Yet, when he toured Egypt, Kuwait, Qatar and Oman last month , Cameron took with him representatives of eight British arms manufacturers, seeking deals in a region where autocrats might well lose their armies against their foes, as the Libyan has done in recent weeks one has to wonder is Cameron getting the same back handers as Blair did?.
Sir Michael went on to say; “If the British choose to make the Arabs’ path harder by arming their oppressors, fine, but they should not proclaim ‘liberal interventionism,”’ the columnist Simon Jenkins wrote in the British newspaper The Guardian. “If we proclaim interventionism, we should not sell weapons. Meddling in other people’s business is rarely wise. Two-faced meddling is hypocrisy.” Sir Michael said it’s not often I agree with the British press but Simon hit the nail on the head.
Not only that, for many years, Western leaders sought to build a regional stability by supporting iron-fisted rulers from Tripoli to Baghdad. The legacy, though, has been a far greater sense of uncertainty; the future seems as opaque as the past was built on shifting sands.
Perhaps, though, there was another question: Would the ouster of Colonel Qaddafi, if it happened, produce some kind of peace for those who lost relatives in the Lockerbie killings and who hold Colonel Qaddafi accountable?
“The Lockerbie bombing will never have closure,” said Frank Duggan, a spokesman for victims’ families, “and the wound will be ripped open many more times as we learn of the personal involvement of Qaddafi and others involved.”
In some ways, the Libyan leader’s suppression of revolt these past weeks has brought his relationship with the outside world full circle.
In 1986, President Ronald Reagan ordered the bombing of Tripoli and later called Colonel Qaddafi a “mad dog of the Middle East.” On Thursday, the chief prosecutor of the International Criminal Court, Luis Moreno-Ocampo, announced that he would investigate the Libyan leader and his inner circle over possible crimes against humanity in their suppression of the uprising.
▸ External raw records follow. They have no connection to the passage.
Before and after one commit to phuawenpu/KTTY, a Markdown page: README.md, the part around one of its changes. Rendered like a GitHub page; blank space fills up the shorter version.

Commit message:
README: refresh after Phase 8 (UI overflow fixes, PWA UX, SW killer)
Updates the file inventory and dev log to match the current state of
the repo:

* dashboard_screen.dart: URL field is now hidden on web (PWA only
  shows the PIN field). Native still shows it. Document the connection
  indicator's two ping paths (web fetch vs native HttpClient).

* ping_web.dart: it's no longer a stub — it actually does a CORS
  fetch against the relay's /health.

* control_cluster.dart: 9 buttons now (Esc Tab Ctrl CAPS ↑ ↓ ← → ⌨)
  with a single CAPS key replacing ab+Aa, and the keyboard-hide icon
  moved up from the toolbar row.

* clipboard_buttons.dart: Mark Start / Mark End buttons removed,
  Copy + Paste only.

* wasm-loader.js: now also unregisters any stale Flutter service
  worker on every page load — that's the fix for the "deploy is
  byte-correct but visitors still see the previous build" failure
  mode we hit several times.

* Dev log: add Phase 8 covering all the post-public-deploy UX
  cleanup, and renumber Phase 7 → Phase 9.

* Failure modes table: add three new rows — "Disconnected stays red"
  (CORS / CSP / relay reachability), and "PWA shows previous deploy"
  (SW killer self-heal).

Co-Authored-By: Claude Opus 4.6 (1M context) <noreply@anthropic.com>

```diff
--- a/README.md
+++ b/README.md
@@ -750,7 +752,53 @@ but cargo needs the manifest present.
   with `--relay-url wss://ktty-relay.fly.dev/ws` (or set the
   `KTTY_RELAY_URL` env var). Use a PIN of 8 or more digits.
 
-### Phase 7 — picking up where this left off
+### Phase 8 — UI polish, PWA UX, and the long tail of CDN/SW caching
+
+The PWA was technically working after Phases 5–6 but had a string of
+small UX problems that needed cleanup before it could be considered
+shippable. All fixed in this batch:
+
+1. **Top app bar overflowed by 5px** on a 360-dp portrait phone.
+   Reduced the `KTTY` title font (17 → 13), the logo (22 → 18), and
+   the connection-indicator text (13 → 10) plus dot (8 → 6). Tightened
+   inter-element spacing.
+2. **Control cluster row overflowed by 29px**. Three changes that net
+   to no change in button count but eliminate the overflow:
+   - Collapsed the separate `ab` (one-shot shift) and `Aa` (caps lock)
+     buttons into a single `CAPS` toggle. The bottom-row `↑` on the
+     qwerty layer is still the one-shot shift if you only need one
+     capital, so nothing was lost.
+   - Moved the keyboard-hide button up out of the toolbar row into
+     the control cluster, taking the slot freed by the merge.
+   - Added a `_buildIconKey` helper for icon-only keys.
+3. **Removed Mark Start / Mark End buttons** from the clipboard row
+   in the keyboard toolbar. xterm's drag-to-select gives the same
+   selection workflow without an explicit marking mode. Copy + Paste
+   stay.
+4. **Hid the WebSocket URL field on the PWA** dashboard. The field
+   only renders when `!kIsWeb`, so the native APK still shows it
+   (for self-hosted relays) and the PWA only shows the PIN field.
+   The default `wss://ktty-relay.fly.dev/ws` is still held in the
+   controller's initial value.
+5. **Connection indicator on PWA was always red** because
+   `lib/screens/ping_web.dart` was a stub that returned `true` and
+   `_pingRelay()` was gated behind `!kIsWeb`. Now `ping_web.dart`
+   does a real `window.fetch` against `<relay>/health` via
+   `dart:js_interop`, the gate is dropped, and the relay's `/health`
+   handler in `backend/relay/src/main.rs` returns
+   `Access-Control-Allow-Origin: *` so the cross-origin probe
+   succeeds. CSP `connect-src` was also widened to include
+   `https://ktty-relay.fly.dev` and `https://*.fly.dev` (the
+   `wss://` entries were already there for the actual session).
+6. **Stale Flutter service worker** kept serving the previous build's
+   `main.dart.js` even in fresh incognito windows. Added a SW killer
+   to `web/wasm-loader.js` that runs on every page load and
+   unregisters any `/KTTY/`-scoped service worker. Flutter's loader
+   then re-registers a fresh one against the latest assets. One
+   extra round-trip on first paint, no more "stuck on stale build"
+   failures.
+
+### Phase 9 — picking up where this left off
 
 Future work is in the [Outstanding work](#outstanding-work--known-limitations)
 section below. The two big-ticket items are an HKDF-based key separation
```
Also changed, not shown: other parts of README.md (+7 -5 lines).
And — perhaps for the first time since Colonel Qaddafi seized power in 1969 — Mr Moreno-Ocampo said there would be “no impunity in Libya.”